Where Are They Now?

I recently read in Ad Age that AMC’s advertising reality series The Pitch will be back for season 2, despite mediocre ratings and overwhelming disdain from the industry it supposedly portrays. This time around, the brands involved are even sketchier–College Hunks Hauling Junk? Fuller Brush Co.? And the participating agencies are even more, well, up-and-coming.

As I said last July the pitch process is messed up enough without introducing the three-ring circus of reality TV. It’s already a terrible way to select an agency partner. Throw in the glare of spotlights, and you’ll never make the right decision, build a long-term agency-client relationship or lay the groundwork for a meaningful brand.

So I thought, why not check in with last year’s “winners” and see how they’re doing? After some quick research by our crack team of interns, my suspicions were confirmed.

Week 1:

McKinney won Subway with their “Freestyle Breakfast” idea featuring YouTube rap sensation Mac Lethal. His original video has 29 million views, but there’s no sight of a Subway version anywhere. 0 for 1

Week 2:

SK+G shows Waste Management on their website and includes the work from the show, but the WasteIntoWow.com domain on all elements of the campaign isn’t even live. 0 for 2

Week 3:

FKM shows work for Clockwork Home Services on their website, although the Clockwork website doesn’t say anything about the campaign anywhere. In fact, it shows this gem on its YouTube page instead. 0 for 3

Week 4:

Conversation’s “Year of Pop” seems to have gotten some traction, largely thanks to the addition of Katy Perry. Success! 1 for 4
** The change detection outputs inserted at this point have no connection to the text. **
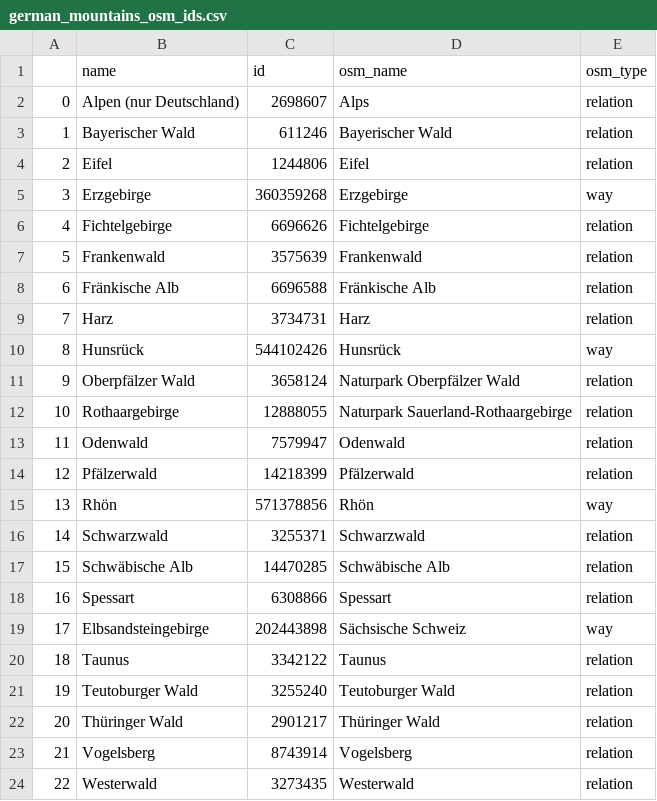
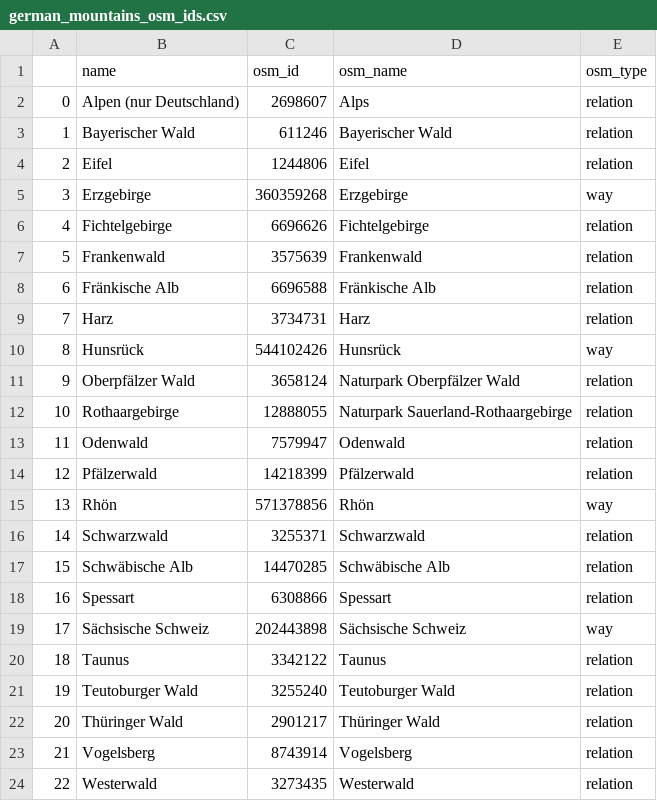
Before and after one commit to Adsesaft/geofeatureviz, a CSV file: data/processed/osm_ids/german_mountains_osm_ids.csv, drawn as a sheet.

Commit message:
Rename "id" to "osm_id"
Additionally, the mountain name of "Elbsandsteingebirge" is changed to "Sächsische Schweiz".

```diff
--- a/data/processed/osm_ids/german_mountains_osm_ids.csv
+++ b/data/processed/osm_ids/german_mountains_osm_ids.csv
@@ -1,2 +1,2 @@
-,name,id,osm_name,osm_type
+,name,osm_id,osm_name,osm_type
 0,Alpen (nur Deutschland),2698607,Alps,relation
@@ -18,3 +18,3 @@
 16,Spessart,6308866,Spessart,relation
-17,Elbsandsteingebirge,202443898,Sächsische Schweiz,way
+17,Sächsische Schweiz,202443898,Sächsische Schweiz,way
 18,Taunus,3342122,Taunus,relation
```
Week 5:

Kovel/Fuller declares themselves “Proud Winners of AMC’s The Pitch” on their home page, but there’s no mention of Frangelico as a client, nor any examples of work anywhere. So much for that winning streak.      1 for 5

Week 6:

Bozell features “Be the Voice of 1” campaign on their website, and the campaign site is live, so another success story! But wait, the JDRF website has an entirely different look, feel and voice. Not exactly the Voice of 1. Call it a draw. 1.5 for 6

Week 7:

DIGO’s website says it all. When asked “Are you actually doing real work for C. Wonder?” Their answer is “We are indeed. Our values and culture mesh together quite well, and we’ve been working together to evolve the campaign to meet their marketing and brand-building needs. Both agency and client are excited about the process, the campaign, and the success that lies ahead. We expect to launch this year.” So in other words, they’re stuck in focus group hell or back to the drawing board. 1.5 for 7

Week 8:

And finally, neither Marriott International (Autograph Collection) nor winning agency Bandujo, mention anything about the show or any winning idea. 1.5 for 8

So to sum up, a year after Season 1 of The Pitch, only 1.5 out of the 8  “winning” ideas have really seen the light of day. That means a less than 20% success rate for the agency-client relationships. That’s bad. Kardashian bad. No wonder our industry has such a hard time getting any respect, much less recruiting and retaining top talent.

Yet we’re about to be treated to another season following the same exact formula. A formula that conveniently edits out the research, strategy and critical thinking that goes into really solid, brand-building work, in favor of manufactured drama.

I know it’s too late, but rather than trying to pass this off as an inside look at how advertising gets made, why not just drop any shred of reality and at least make it more entertaining? How about 1 night vs. 1 week to come up with the idea? Or agencies vs. ad school students? Maybe that Watson computer from Jeopardy is available?